The same map also indicates a “Coolie Village” in the vicinity. Many East Indians, former indentured workers, settled in the Papine area by the early years of the twentieth century, making it one of the longest-standing East Indian communities in the city at the time. Over 100 “free” East Indians worked on the Mona Estate in the early 1900s and many more lived in the Mona Commons area, part of the old Papine Estate. One tomb has endured which helps to mark that population, that of Jaghai or Jaghi, a tenant dairy farmer on the old Papine Estate lands, who died in 1929. Other East Indian residents had market gardens and farmed tobacco and other crops in the area between the Aqueduct and the village of Papine, which also carries the estate’s name.
Archaeological Research at Papine
Archaeological field research was first undertaken at the Papine village in 1981 and again between 1987 and 1989 by Dr. Karl Watson, then lecturer in History and Archaeology at UWI, Mona, now currently retired Senior Lecturer at the University of West Indies, Cave Hill. Only a handful of incomplete field records, two undated maps, and a few student journals survive from the 1988 and 1989 field seasons. As a result, understanding the exact extent of the work conducted is nearly impossible. Vitalyn Latty’s Master’s thesis went far in unravelling the threads of evidence (Latty 2006). However, it is still unclear exactly how many units were excavated. It appears that at least four areas of excavation units were opened during the 1988 season, with possibly another 9 units of undetermined size opened during the 1989 season. Nearly 6,000 artifacts were recovered from these units and while they are housed at the University of West Indies Mona, they were used as teaching collections in the late 1980s and early 1990s. As a result, the finds were grouped stratigraphically, not by individual excavation unit. Therefore Latty’s reassessment of the artifacts resulted in a detailed finds list by sediment layer, not by individual unit.
Beginning in January 2008, UWI, Mona and The Digital Archaeological Archive of Comparative Slavery began a systematic shovel-test-pit (STP) survey of the Papine Village. Led by Dr. Sabrina Rampersad and Dr. Jillian Galle, UWI Mona students and DAACS staff worked together to excavate 50 centimeter diameter shovel-test pits every 6 meters across the entire village area, including the fields east and west of the aqueduct, north of Aqueduct Flats and west of Aqueduct Road, prior to the construction of the new UWI Basic Medical Sciences Complex. Field work was conducted for approximately 15 days every January in 2008, 2009, and 2010. During this time 1207 STPs and 5 1-x-1 meter units were excavated.

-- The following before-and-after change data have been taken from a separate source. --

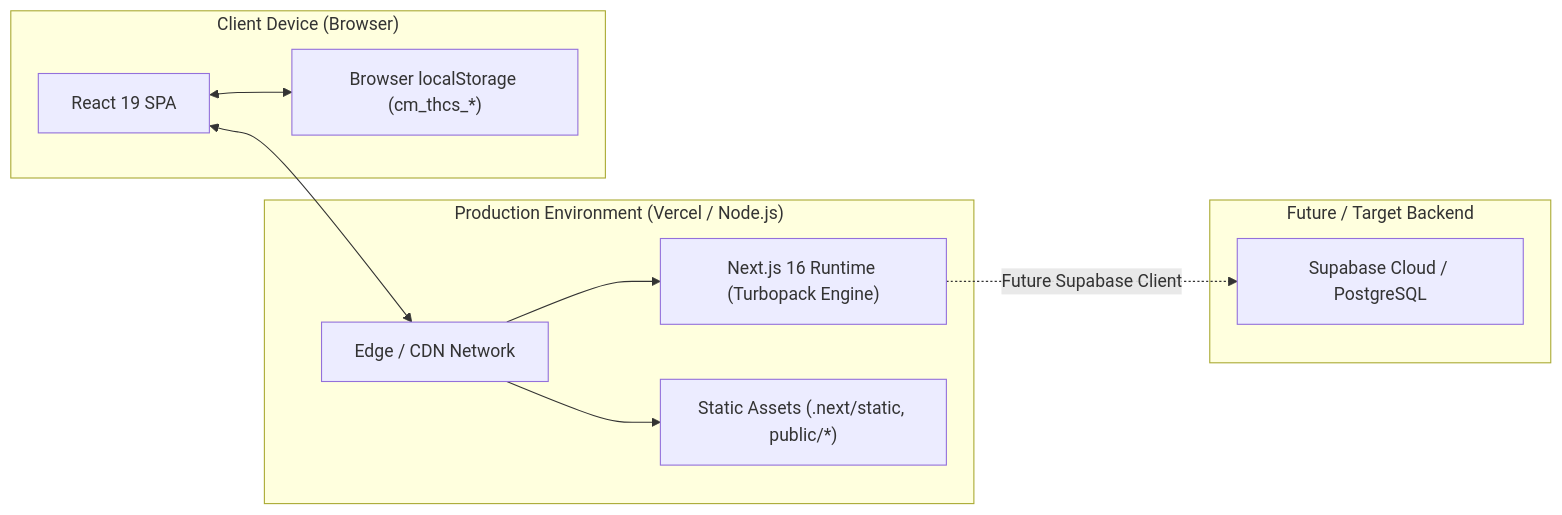
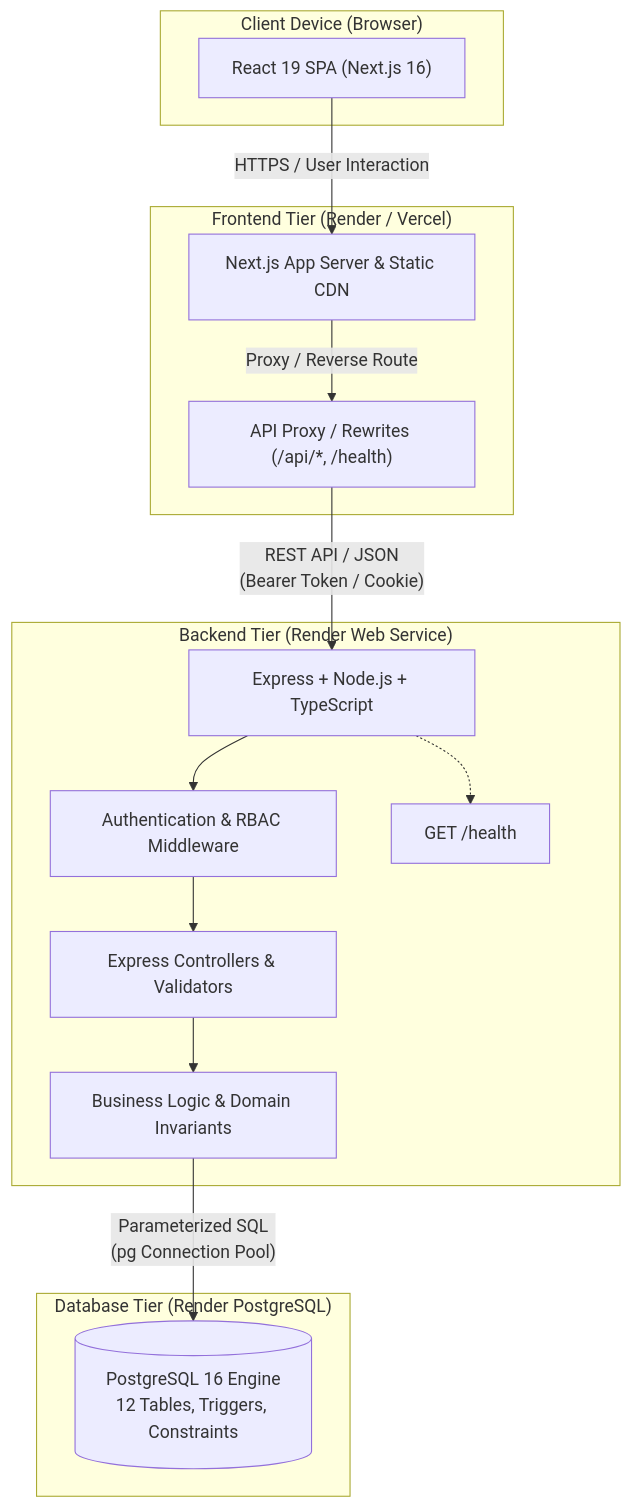
Before and after one commit to tranhohoangvu/class-manager: the diagram in docs/architecture/deployment-architecture.md, drawn with Mermaid. The commit also changed other lines of this file and 96 other files, not shown here.

Commit message:
feat: migrate backend from Supabase to Node.js + Express + PostgreSQL for Render deployment

````diff
--- a/docs/architecture/deployment-architecture.md
+++ b/docs/architecture/deployment-architecture.md
@@ -7,23 +10,32 @@
 ```mermaid
-graph LR
-    subgraph Hosting ["Production Environment (Vercel / Node.js)"]
-        Edge["Edge / CDN Network"]
-        Server["Next.js 16 Runtime (Turbopack Engine)"]
-        Static["Static Assets (.next/static, public/*)"]
+graph TD
+    subgraph Client ["Client Device (Browser)"]
+        BrowserApp["React 19 SPA (Next.js 16)"]
     end
 
-    subgraph Client ["Client Device (Browser)"]
-        BrowserApp["React 19 SPA"]
-        Storage["Browser localStorage (cm_thcs_*)"]
+    subgraph FrontendHosting ["Frontend Tier (Render / Vercel)"]
+        NextServer["Next.js App Server & Static CDN"]
+        NextConfig["API Proxy / Rewrites (/api/*, /health)"]
     end
 
-    subgraph Database ["Future / Target Backend"]
-        Supabase["Supabase Cloud / PostgreSQL"]
+    subgraph BackendHosting ["Backend Tier (Render Web Service)"]
+        ExpressApp["Express + Node.js + TypeScript"]
+        AuthMiddleware["Authentication & RBAC Middleware"]
+        Controllers["Express Controllers & Validators"]
+        Services["Business Logic & Domain Invariants"]
+        HealthEndpoint["GET /health"]
     end
 
-    BrowserApp <--> Edge
-    Edge --> Static
-    Edge --> Server
-    BrowserApp <--> Storage
-    Server -.->|"Future Supabase Client"| Supabase
+    subgraph DatabaseTier ["Database Tier (Render PostgreSQL)"]
+        PgDatabase[("PostgreSQL 16 Engine<br/>12 Tables, Triggers, Constraints")]
+    end
+
+    BrowserApp -->|"HTTPS / User Interaction"| NextServer
+    NextServer -->|"Proxy / Reverse Route"| NextConfig
+    NextConfig -->|"REST API / JSON<br/>(Bearer Token / Cookie)"| ExpressApp
+    ExpressApp --> AuthMiddleware
+    AuthMiddleware --> Controllers
+    Controllers --> Services
+    Services -->|"Parameterized SQL<br/>(pg Connection Pool)"| PgDatabase
+    ExpressApp -.-> HealthEndpoint
 ```
````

A frequency seriation using ceramic data from these STPS indicates that there were three distinct occupational phases at the Papine Village. Phase 1 (P01) has a Mean Ceramic Date of 1791, Phase 2 (P02) of 1801, and Phase 3 (P03) of 1822. Phase 1 and 2 contain STPs primarily located to the west of the aqueduct while Phase 3 is comprised of pits to the east of the aqueduct. This suggests an expansion and later movement of the village’s enslaved laborers.
Artifact and context data from these excavations are available through this website and more detailed background information about the excavations, as well as chronology, stratigraphy, and images can be found on the Papine Village Archaeological Sites pages.
Suzanne Francis-Brown, with contributions on the archaeology by Jillian Galle
The University of the West Indies, Mona and The Digital Archaeological Archive of Comparative Slavery